Benefits of Temporary Transit Lanes Made Permanent
Map of nearly 10 miles of permanently approved and 13 miles of installed transit lanes as part of the Temporary Emergency Transit Lanes program.
The SFMTA Board of Directors voted to make most of the remaining Temporary Emergency Transit Lane (TETL) projects permanent at its January 18 meeting. This move is part of the SFMTA’s efforts to continue the successful temporary improvements in response to the pandemic to preserve those benefits longer term.
During the early months of the pandemic, with traffic at an all-time low, Muni routes saw a 15% reduction in travel time on average. This allowed us to provide more frequent and less crowded service at a time when resources were very limited. We launched the Temporary Emergency Transit Lane program to preserve this time savings even as traffic returned, so people making essential trips on Muni wouldn’t get stuck on slow and crowded buses.
The Temporary Emergency Transit Lane program used a quick-build approach to install nearly 13 miles of emergency-response transit lanes in about 18 months. This was the fastest expansion of transit lanes in the city’s history, benefiting routes that carry two-thirds of current Muni customers. Moreover, all these projects benefit lines that serve neighborhoods identified by the Muni Service Equity Strategy. The program has shown great results, and several corridors were made permanent in 2021.
The most recent round of temporary transit lanes that were permanently approved on January 18 benefit Muni’s 1 California, 19 Polk, 27 Bryant, 43 Masonic and 44 O’Shaughnessy, bringing the total to 10 miles that have been made permanent.
The 1 California’s transit lane was installed in summer 2021, benefitting one of Muni’s highest-ridership lines. The project evaluation showed up to 15% faster travel time for 1 California customers compared to pre-pandemic. Following evaluation and community input, we made some adjustments to the project, adding transit lanes to two additional blocks and removing afternoon towaway restrictions on one block of transit lanes in Chinatown. Although it was not part of the original project, three blocks of general traffic peak-hour towaway lanes will also be removed on Sacramento Street to help address merchant concerns about parking availability.

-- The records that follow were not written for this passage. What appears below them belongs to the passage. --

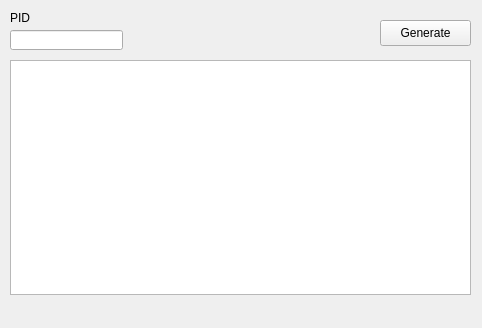
This is Forms/Gen3/PIDtoIVs.ui in Admiral-Fish/PokeFinder as Qt 5 draws it before an edit. The edited form follows.
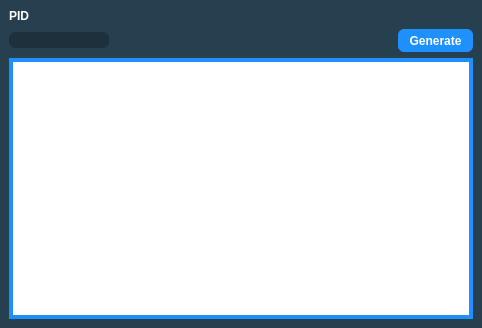
This is the edited form. Custom widgets are drawn as their Qt base class.

Patch:
```diff
--- a/Forms/Gen3/PIDtoIVs.ui
+++ b/Forms/Gen3/PIDtoIVs.ui
@@ -10,45 +10,86 @@
     <height>328</height>
    </rect>
   </property>
+  <property name="sizePolicy">
+   <sizepolicy hsizetype="Fixed" vsizetype="Fixed">
+    <horstretch>0</horstretch>
+    <verstretch>0</verstretch>
+   </sizepolicy>
+  </property>
+  <property name="minimumSize">
+   <size>
+    <width>482</width>
+    <height>328</height>
+   </size>
+  </property>
+  <property name="maximumSize">
+   <size>
+    <width>482</width>
+    <height>328</height>
+   </size>
+  </property>
   <property name="windowTitle">
    <string>PID to IV</string>
   </property>
+  <property name="styleSheet">
+   <string notr="true">QMainWindow {
+	background-color: #274050;
+}
+
+QTableView {
+	border: 4px solid DodgerBlue;
+}
+
+QHeaderView::section {
+	border: none;
+	background-color: #274050;
+	padding-top: 3px;
+	padding-bottom: 3px;
+	color: white;
+}
+
+QLineEdit {
+	qproperty-alignment: AlignCenter;
+	background-color: #1D303C;
+	border:none;
+	border-radius: 6px;
+	color: white;
+	font-family: &quot;Myriad Pro&quot;, Montserrat;
+	font-weight: 500;
+}
+
+QLabel {
+	color: white;
+	font-family: &quot;Myriad Pro&quot;, Montserrat;
+	font-weight: 500;
+}
+
+QPushButton {
+	border: none;
+	border-radius: 6px;
+	color: white;
+	background-color: DodgerBlue;
+	font-family: &quot;Myriad Pro&quot;, Montserrat;
+	font-weight: 500;
+}</string>
+  </property>
   <widget class="QWidget" name="centralwidget">
-   <widget class="QTextBox" name="pidInput">
-    <property name="geometry">
-     <rect>
-      <x>10</x>
-      <y>30</y>
-      <width>113</width>
-      <height>20</height>
-     </rect>
-    </property>
-    <property name="maxLength">
-     <number>8</number>
-    </property>
-   </widget>
-   <widget class="QLabel" name="label">
-    <property name="geometry">
-     <rect>
-      <x>10</x>
-      <y>10</y>
-      <width>51</width>
-      <height>16</height>
-     </rect>
+   <layout class="QGridLayout" name="gridLayout">
+    <item row="1" column="2">
+     <widget class="QPushButton" name="pushButtonGenerate">
+      <property name="minimumSize">
+       <size>
+        <width>75</width>
+        <height>23</height>
+       </size>
     </property>
     <property name="text">
-     <string>PID </string>
-    </property>
-   </widget>
+       <string>Generate</string>
+      </property>
+     </widget>
+    </item>
+    <item row="2" column="0" colspan="3">
    <widget class="QTableView" name="tabePIDToIV">
-    <property name="geometry">
-     <rect>
-      <x>10</x>
-      <y>60</y>
-      <width>461</width>
-      <height>235</height>
-     </rect>
-    </property>
     <property name="maximumSize">
      <size>
       <width>16777215</width>
@@ -77,19 +118,41 @@
      <number>20</number>
     </attribute>
    </widget>
-   <widget class="QPushButton" name="pushButtonGenerate">
-    <property name="geometry">
-     <rect>
-      <x>380</x>
-      <y>20</y>
-      <width>91</width>
-      <height>26</height>
-     </rect>
-    </property>
+    </item>
+    <item row="1" column="0">
+     <widget class="QTextBox" name="pidInput">
+      <property name="maximumSize">
+       <size>
+        <width>100</width>
+        <height>16777215</height>
+       </size>
+      </property>
+      <property name="maxLength">
+       <number>8</number>
+      </property>
+     </widget>
+    </item>
+    <item row="0" column="0">
+     <widget class="QLabel" name="label">
     <property name="text">
-     <string>Generate</string>
-    </property>
-   </widget>
+       <string>PID </string>
+      </property>
+     </widget>
+    </item>
+    <item row="1" column="1">
+     <spacer name="horizontalSpacer">
+      <property name="orientation">
+       <enum>Qt::Horizontal</enum>
+      </property>
+      <property name="sizeHint" stdset="0">
+       <size>
+        <width>40</width>
+        <height>20</height>
+       </size>
+      </property>
+     </spacer>
+    </item>
+   </layout>
   </widget>
   <widget class="QMenuBar" name="menubar">
    <property name="geometry">
```
Lines whose indentation alone changed are shown as unchanged.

Between summer 2020 and fall 2021, transit lanes were installed on 7th and 8th streets in SoMa, critical corridors for the 19 Polk, a key north-south connector in San Francisco. The 27 Bryant’s route was modified last year so that it would also be able to use the lanes to travel through SoMa with less delay. The project evaluation found that the lanes helped preserve transit travel time savings as traffic returned. Transit travel time along 7th and 8th Streets decreased by up to 13% when the lanes were installed and remain up to 25% shorter than pre-COVID conditions, even as traffic volumes increase.

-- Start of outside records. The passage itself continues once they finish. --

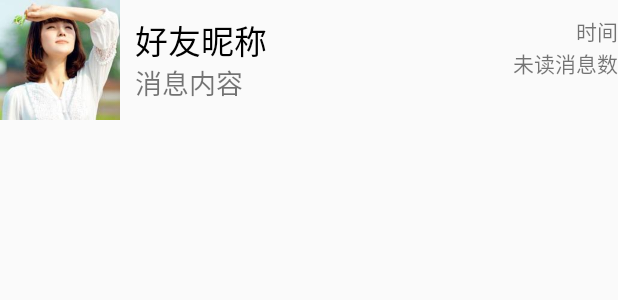
After one commit to 18210420130/WeChat, an Android app: the layout item_message_list.xml on its own in the app's theme, with its tools: preview values and no code run, on a phone screen of 412 x 824 dp. The commit adds this screen. Shown: the top 300 px of the screen. Run offline under Robolectric (Android 15) with nearby library versions, the phone set to English and light mode, and no system bars.

Commit message:
--third commit

```diff
--- a/app/build.gradle
+++ b/app/build.gradle
@@ -35,5 +35,6 @@ dependencies {
     testCompile 'junit:junit:4.12'
     compile files('libs/hyphenatechat_3.2.2.jar')
     compile 'com.android.support:recyclerview-v7:24.2.1'
+    compile 'com.tubb.smrv:swipemenu-recyclerview:3.0.2'
 
 }
--- a/app/src/main/java/com/ccjy/wechat/activity/BaseActivity.java
+++ b/app/src/main/java/com/ccjy/wechat/activity/BaseActivity.java
@@ -71,4 +71,6 @@ public class BaseActivity extends AppCompatActivity {
 
 
 
+
+
         }
--- a/app/src/main/java/com/ccjy/wechat/activity/LoginActivity.java
+++ b/app/src/main/java/com/ccjy/wechat/activity/LoginActivity.java
@@ -95,7 +95,7 @@ public class LoginActivity extends BaseActivity implements View.OnClickListener
         switch (reCode) {
             case 0:
                 login(user, pass);
-                Toast.makeText(this, "登录成功", Toast.LENGTH_SHORT);
+                Toast.makeText(this, "登录成功", Toast.LENGTH_SHORT).show();
                 break;
            default:
                errorToast(reCode);
--- /dev/null
+++ b/app/src/main/res/layout/item_message_list.xml
@@ -0,0 +1,59 @@
+<?xml version="1.0" encoding="utf-8"?>
+<LinearLayout xmlns:android="http://schemas.android.com/apk/res/android"
+    android:orientation="vertical"
+    android:layout_width="match_parent"
+    android:layout_height="match_parent">
+
+    <LinearLayout
+        android:layout_width="match_parent"
+        android:layout_height="wrap_content"
+        android:orientation="horizontal"
+        android:gravity="center_vertical">
+
+
+    <ImageView
+        android:id="@+id/item_message_list_icon"
+        android:layout_width="@dimen/item_icon"
+        android:layout_height="@dimen/item_icon"
+        android:src="@drawable/touxiang"/>
+        <RelativeLayout
+            android:id="@+id/item_message_layout"
+            android:layout_width="wrap_content"
+            android:layout_height="wrap_content"
+            android:layout_marginLeft="@dimen/icon_layout_margin_left">
+            <TextView
+                android:id="@+id/item_message_list_userName"
+                android:layout_width="wrap_content"
+                android:layout_height="@dimen/item_content_height"
+                android:text="好友昵称"
+                android:textSize="@dimen/item_username_size"
+                android:gravity="center"
+                android:textColor="#000000"/>
+
+            <TextView
+                android:layout_below="@+id/item_message_list_userName"
+                android:id="@+id/item_message_list_content"
+                android:layout_width="wrap_content"
+                android:layout_height="@dimen/item_content_height"
+                android:text="消息内容"
+                android:textSize="@dimen/item_content_size"
+                android:gravity="center"/>
+            <TextView
+                android:id="@+id/item_message_list_sendTime"
+               android:layout_alignParentRight="true"
+                android:layout_width="wrap_content"
+                android:layout_height="wrap_content"
+                android:text="时间"/>
+            <TextView
+                android:id="@+id/item_message_list_unread"
+                android:layout_width="wrap_content"
+                android:layout_height="wrap_content"
+                android:text="未读消息数"
+                android:layout_alignParentRight="true"
+                android:layout_below="@+id/item_message_list_sendTime"/>
+
+        </RelativeLayout>
+
+    </LinearLayout>
+
+</LinearLayout>
--- a/app/src/main/res/values/dimens.xml
+++ b/app/src/main/res/values/dimens.xml
@@ -2,4 +2,15 @@
     <!-- Default screen margins, per the Android Design guidelines. -->
     <dimen name="activity_horizontal_margin">16dp</dimen>
     <dimen name="activity_vertical_margin">16dp</dimen>
+
+
+    <!--消息列表的item -->
+    <dimen name="icon_layout_margin_left">10dp</dimen>
+    <dimen name="item_icon">80dp</dimen>
+    <dimen name="item_content_height">30dp</dimen>
+
+    <dimen name="item_username_size">22sp</dimen>
+    <dimen name="item_content_size">18sp</dimen>
+
+
 </resources>
```
Also changed, not shown: app/src/main/java/com/ccjy/wechat/adpater/MessageListAdpater.java (+92 -7 lines).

In April 2021, we installed temporary emergency transit improvements at six key locations where traffic bottlenecks occur on the 43 Masonic and 44 O’Shaughnessy. These spot improvements, which included transit lanes and left turn restrictions, helped buses navigate through these bottlenecks more quickly, providing a faster ride and better reliability for Muni customers. In addition to the transit improvements already made on Masonic, transit signal priority is being explored as an additional tool to further improve travel times.

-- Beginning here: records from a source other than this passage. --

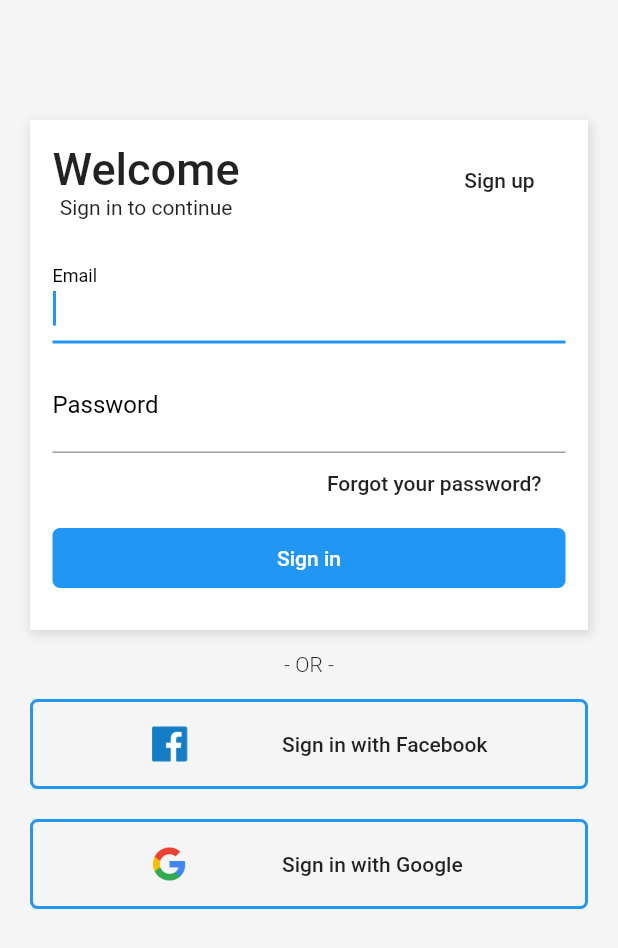
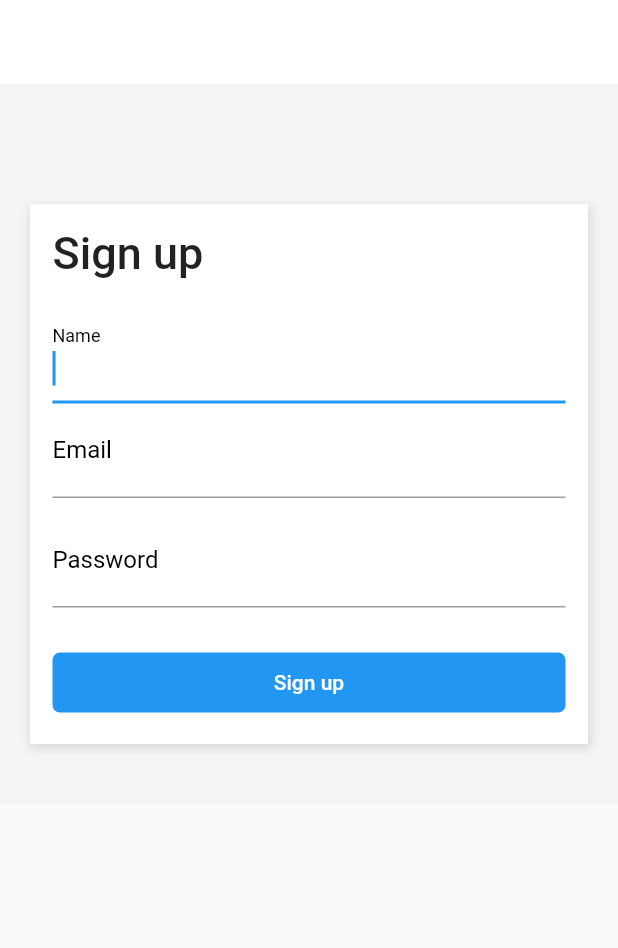
Before and after one commit to ozmartins/flutter-shopping, a Flutter app: the screen it shows after launch, after a tap on "Sign up", on a phone screen of 412 x 824 dp. Shown: the top 948 px of the screen. Run offline on Flutter 3.47's test engine with Material 2 defaults, Android fonts, the phone set to English and light mode, and no system bars.

Commit message:
Create signup page

```diff
--- a/lib/pages/login.page.dart
+++ b/lib/pages/login.page.dart
@@ -1,6 +1,9 @@
 // ignore_for_file: prefer_const_constructors, deprecated_member_use, prefer_const_literals_to_create_immutables
 
 import 'package:flutter/material.dart';
+import 'package:shopping/pages/signup.page.dart';
+
+import 'home.page.dart';
 
 class LoginPage extends StatelessWidget {
   const LoginPage({Key? key}) : super(key: key);
@@ -48,7 +51,13 @@ class LoginPage extends StatelessWidget {
                               ],
                             ),
                             FlatButton(
-                                onPressed: () {}, child: Text("Sign up")),
+                                onPressed: () {
+                                  Navigator.push(
+                                      context,
+                                      MaterialPageRoute(
+                                          builder: (context) => SignupPage()));
+                                },
+                                child: Text("Sign up")),
                           ]),
                       SizedBox(
                         height: 20,
@@ -102,7 +111,13 @@ class LoginPage extends StatelessWidget {
                             color: Colors.blue,
                             borderRadius: BorderRadius.all(Radius.circular(5))),
                         child: FlatButton(
-                          onPressed: () {},
+                          onPressed: () {
+                            Navigator.push(
+                              context,
+                              MaterialPageRoute(
+                                  builder: (context) => HomePage()),
+                            );
+                          },
                           child: Text(
                             "Sign in",
                             style: TextStyle(color: Colors.white),
--- /dev/null
+++ b/lib/pages/signup.page.dart
@@ -0,0 +1,122 @@
+// ignore_for_file: prefer_const_constructors, deprecated_member_use
+// ignore_for_file: prefer_const_literals_to_create_immutables
+
+import 'package:flutter/material.dart';
+
+class SignupPage extends StatelessWidget {
+  const SignupPage({Key? key}) : super(key: key);
+
+  @override
+  Widget build(BuildContext context) {
+    return Scaffold(
+      appBar: AppBar(
+        elevation: 0,
+        backgroundColor: Colors.white,
+      ),
+      body: SingleChildScrollView(
+        child: Container(
+          color: const Color(0xFFF5F5F5),
+          padding: const EdgeInsets.only(
+            top: 80,
+            left: 20,
+            right: 20,
+            bottom: 40,
+          ),
+          child: Column(
+            children: <Widget>[
+              Container(
+                height: 360,
+                decoration:
+                    const BoxDecoration(color: Colors.white, boxShadow: [
+                  BoxShadow(
+                      color: Colors.black12,
+                      offset: Offset(1, 2.0),
+                      blurRadius: 5,
+                      spreadRadius: 1)
+                ]),
+                child: Padding(
+                  padding: EdgeInsets.only(left: 15, right: 15, top: 15),
+                  child: Column(
+                    crossAxisAlignment: CrossAxisAlignment.stretch,
+                    children: [
+                      Text(
+                        "Sign up",
+                        style: TextStyle(
+                            fontSize: 30, fontWeight: FontWeight.w500),
+                      ),
+                      SizedBox(
+                        height: 20,
+                      ),
+                      TextFormField(
+                        autofocus: true,
+                        keyboardType: TextInputType.text,
+                        decoration: InputDecoration(
+                          labelText: "Name",
+                          labelStyle: TextStyle(
+                              color: Colors.black,
+                              fontWeight: FontWeight.w400,
+                              fontSize: 16),
+                        ),
+                        style: TextStyle(
+                          fontSize: 20,
+                        ),
+                      ),
+                      TextFormField(
+                        autofocus: true,
+                        keyboardType: TextInputType.emailAddress,
+                        decoration: InputDecoration(
+                          labelText: "Email",
+                          labelStyle: TextStyle(
+                              color: Colors.black,
+                              fontWeight: FontWeight.w400,
+                              fontSize: 16),
+                        ),
+                        style: TextStyle(
+                          fontSize: 20,
+                        ),
+                      ),
+                      SizedBox(
+                        height: 10,
+                      ),
+                      TextFormField(
+                        keyboardType: TextInputType.text,
+                        obscureText: true,
+                        decoration: InputDecoration(
+                          labelText: "Password",
+                          labelStyle: TextStyle(
+                              color: Colors.black,
+                              fontWeight: FontWeight.w400,
+                              fontSize: 16),
+                        ),
+                        style: TextStyle(
+                          fontSize: 20,
+                        ),
+                      ),
+                      SizedBox(
+                        height: 30,
+                      ),
+                      Container(
+                        height: 40,
+                        width: double.infinity,
+                        decoration: BoxDecoration(
+                            color: Colors.blue,
+                            borderRadius: BorderRadius.all(Radius.circular(5))),
+                        child: FlatButton(
+                          onPressed: () {},
+                          child: Text(
+                            "Sign up",
+                            style: TextStyle(color: Colors.white),
+                          ),
+                        ),
+                      ),
+                    ],
+                  ),
+                ),
+              ),
+            ],
+          ),
+        ),
+      ),
+    );
+  }
+}
```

The remaining project under the Temporary Emergency Transit Lane program is the Park Presidio Lombard Temporary HOV Lanes project which will finish implementation on the Park Presidio segment soon. Once implementation is complete, we’ll conduct a thorough evaluation in partnership with Caltrans, since this is on a state highway, before making a recommendation about whether to make these lanes permanent as well.